DIRECTIONS:
In the records, find every line with the word "when" and copy it out.

Stored items:

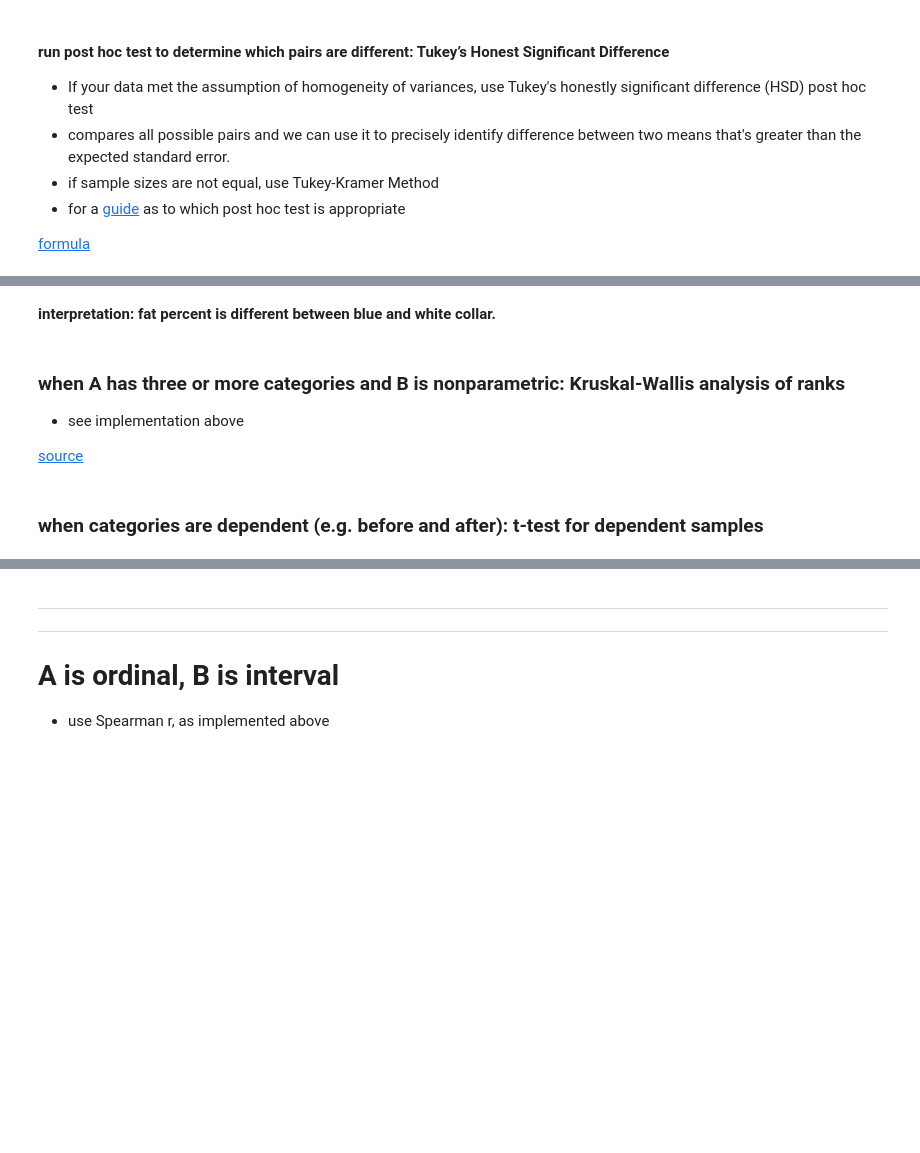
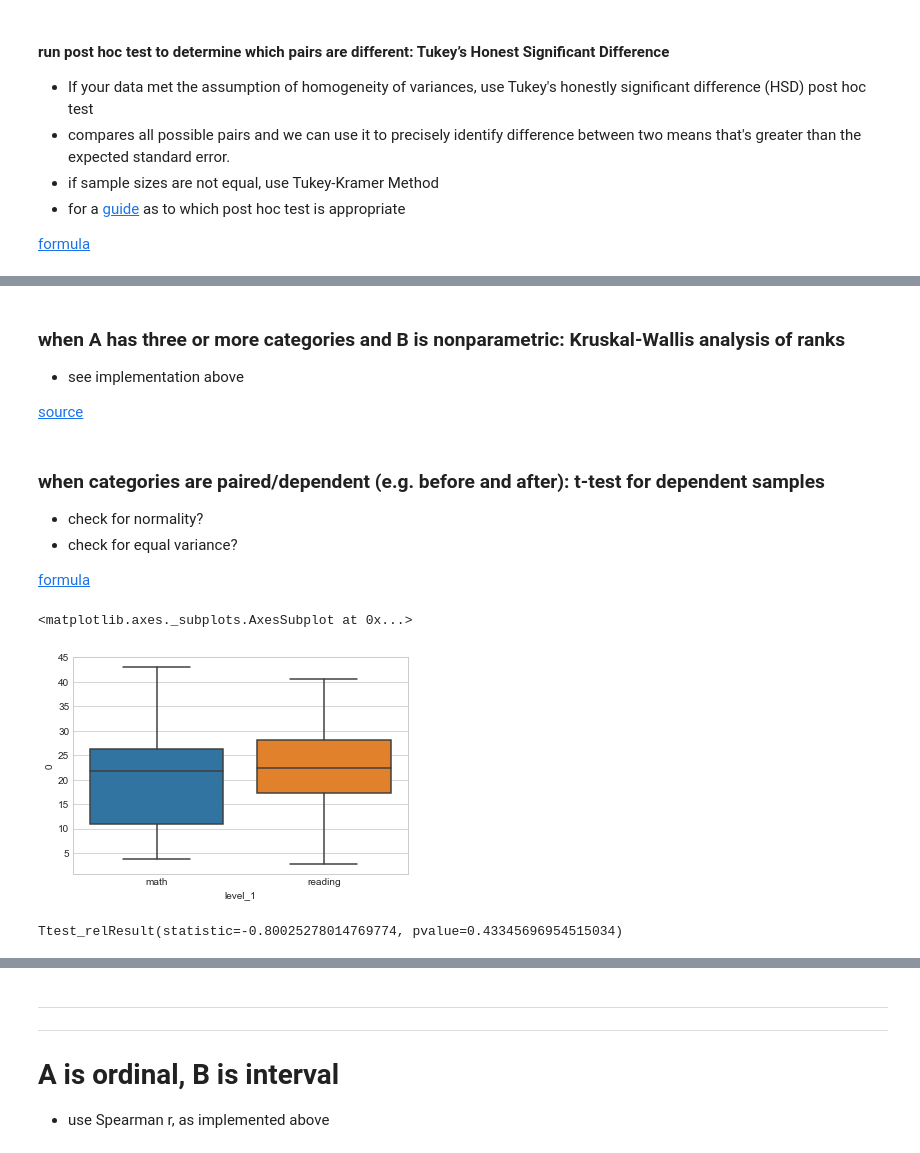
Before and after one commit to ncernek/stats_demos, a Jupyter notebook: two_variable_relations.ipynb, the cells around one changed output, grey strips where cells are left out. Saved outputs shown, nothing was run; the diff lists cells and outputs as text; code cells hidden in the pictures; blank space fills up the shorter version.

Commit message:
added links to formulas and paired ttest

```diff
--- a/two_variable_relations.ipynb
+++ b/two_variable_relations.ipynb
@@ -554,12 +533,28 @@ MannwhitneyuResult(statistic=99.0, pvalue=1.8423659719470537e-05)
-# %% [markdown]
-**interpretation: fat percent is different between blue and white collar.**
 # %% [markdown]
 ### when A has three or more categories and B is nonparametric: Kruskal-Wallis analysis of ranks
 * see implementation above
 
 [source](http://www.statsoft.com/Textbook/Nonparametric-Statistics)
 # %% [markdown]
-### when categories are dependent (e.g. before and after): t-test for dependent samples
+### when categories are paired/dependent (e.g. before and after): t-test for dependent samples
+* check for normality?
+* check for equal variance?
+
+[formula](http://www.statisticshowto.com/probability-and-statistics/t-test/)
+# %%
+scores = pd.DataFrame({
+    'math': np.random.normal(loc=20, scale=10, size=20),
+    'reading': np.random.normal(loc=25, scale=10, size=20)
+})
+
+sns.boxplot(x='level_1', y=0, data=scores.stack().to_frame().reset_index(1))
+# %% [output]
+<matplotlib.axes._subplots.AxesSubplot at 0x...>
+[figure, added]
+# %%
+scis.ttest_rel(scores.math, scores.reading)
+# %% [output]
+Ttest_relResult(statistic=-0.80025278014769774, pvalue=0.43345696954515034)
 # %% [markdown]
 ![San Francisco](images/sfbay.jpg)
 
```
Also changed, not shown: parts of 63 cells of this notebook.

EXERCISE ANSWER:
 ### when A has three or more categories and B is nonparametric: Kruskal-Wallis analysis of ranks
-### when categories are dependent (e.g. before and after): t-test for dependent samples
+### when categories are paired/dependent (e.g. before and after): t-test for dependent samples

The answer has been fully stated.